Borland: Early on, I don’t think I knew enough as a writer to be an editor. I certainly wasn’t confident in my editing skills, but I think, especially in the last year, as my writing has evolved and as I’ve read more, and as we’ve discussed more, my editing skills have improved. I’ve developed, I guess you could say, an opinion. I think that’s a necessary and essential thing for a publisher to have.
Pennington: There was a time at SRP when you didn’t have an opinion?

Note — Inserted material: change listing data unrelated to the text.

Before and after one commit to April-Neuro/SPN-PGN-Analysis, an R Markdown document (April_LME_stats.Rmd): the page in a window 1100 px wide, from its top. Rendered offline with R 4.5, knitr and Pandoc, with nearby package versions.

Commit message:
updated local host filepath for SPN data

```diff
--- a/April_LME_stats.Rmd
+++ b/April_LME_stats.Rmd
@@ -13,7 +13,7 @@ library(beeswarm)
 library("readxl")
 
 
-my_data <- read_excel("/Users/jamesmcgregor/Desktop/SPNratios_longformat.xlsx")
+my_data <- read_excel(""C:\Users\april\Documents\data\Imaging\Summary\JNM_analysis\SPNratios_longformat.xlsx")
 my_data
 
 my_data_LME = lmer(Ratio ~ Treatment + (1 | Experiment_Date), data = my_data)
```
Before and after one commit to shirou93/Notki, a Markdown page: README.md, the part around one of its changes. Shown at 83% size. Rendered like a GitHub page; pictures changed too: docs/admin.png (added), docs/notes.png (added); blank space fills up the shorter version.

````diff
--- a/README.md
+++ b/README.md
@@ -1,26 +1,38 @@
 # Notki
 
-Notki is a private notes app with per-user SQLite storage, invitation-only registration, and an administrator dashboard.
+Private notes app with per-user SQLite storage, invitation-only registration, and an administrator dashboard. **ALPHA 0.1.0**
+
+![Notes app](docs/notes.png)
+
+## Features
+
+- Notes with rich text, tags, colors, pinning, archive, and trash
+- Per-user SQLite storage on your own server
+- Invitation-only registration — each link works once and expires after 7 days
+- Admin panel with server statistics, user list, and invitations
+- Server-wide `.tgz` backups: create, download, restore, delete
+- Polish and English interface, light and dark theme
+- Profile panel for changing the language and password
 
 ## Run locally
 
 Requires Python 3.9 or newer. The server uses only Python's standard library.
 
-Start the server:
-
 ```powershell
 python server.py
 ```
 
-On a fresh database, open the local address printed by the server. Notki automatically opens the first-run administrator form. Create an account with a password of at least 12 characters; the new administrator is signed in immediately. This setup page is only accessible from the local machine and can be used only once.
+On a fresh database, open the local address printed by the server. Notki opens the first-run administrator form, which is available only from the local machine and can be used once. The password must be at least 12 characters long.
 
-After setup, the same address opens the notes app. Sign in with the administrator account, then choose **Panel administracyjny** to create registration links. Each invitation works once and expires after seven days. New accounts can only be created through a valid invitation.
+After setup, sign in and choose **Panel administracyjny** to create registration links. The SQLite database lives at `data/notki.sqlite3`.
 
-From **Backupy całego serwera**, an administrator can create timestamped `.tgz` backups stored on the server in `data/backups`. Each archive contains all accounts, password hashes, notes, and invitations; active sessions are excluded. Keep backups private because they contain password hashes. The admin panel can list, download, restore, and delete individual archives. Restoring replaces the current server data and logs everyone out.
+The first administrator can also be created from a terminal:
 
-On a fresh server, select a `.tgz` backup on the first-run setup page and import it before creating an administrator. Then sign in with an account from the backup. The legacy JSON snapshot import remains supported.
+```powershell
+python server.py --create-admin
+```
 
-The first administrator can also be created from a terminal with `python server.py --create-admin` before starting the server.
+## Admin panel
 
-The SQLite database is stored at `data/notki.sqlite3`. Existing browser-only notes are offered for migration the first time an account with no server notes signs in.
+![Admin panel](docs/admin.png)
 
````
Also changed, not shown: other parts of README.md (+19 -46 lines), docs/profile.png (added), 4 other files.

Borland: Well, no. I’ve always had an opinion, but in the early days, I was a yes man. I was suddenly surrounded by people I was reading as a fan, and they were looking to me as a publisher, and how could I say no to any of them? And with the rare exception, most of those yeses ended up rewarding SRP in spades, fortunately. But rather than my decisions at that time being all instinct, I think they were a little bit of instinct and a whole lot of luck. A right place, right time sort of thing. Now I have to say no. We have to say no. And I think I’m more informed now as to what we should green light and what we shouldn’t. I’m terrible at saying no, but I’m learning. As for my writing, I piggybacked off your senior year of college, Seth, where you were lucky enough to be able to study under poet Nickole Brown. I think she pushed that year’s students, you included, as hard as any graduate students in any MFA program in the country are pushed. Witnessing your study was transformative for me because I came to poetry through another route, a route that had been harmed, I think, by academia. The poetry had nearly been schooled out of me. But witnessing poetry through Nickole’s education of you and your classmates made me fall in love with it again, and it’s true that I didn’t come to Hughes, or Merwin, or Rich, until I came to you. The title of our collaborative poem is “The Desire to Show You To Everyone I Love,” which is a line from Rich’s masterpiece, “Twenty-one Love Poems.” Throughout the poem we mention Sexton, Hughes’ Crow, poems by Merwin, and Rich herself. But we also end with the lines, “Fathers or no we have / what we need: / a thousand poets growing / us into men,” which is a nod to the entire roster of writers we included in Joy Exhaustible. As the poem took shape, we wanted it to represent so many who, combined, influenced and continue to influence us as both poets and publishers. The poem, and the anthology as a whole, is our gratitude.
Bryan Borland and Seth Pennington are the publishers of Sibling Rivalry Press and the editors of Assaracus: A Journal of Gay Poetry. Joy Exhaustible: Assaracus Presents The Publishers is available from www.siblingrivalrypress.com.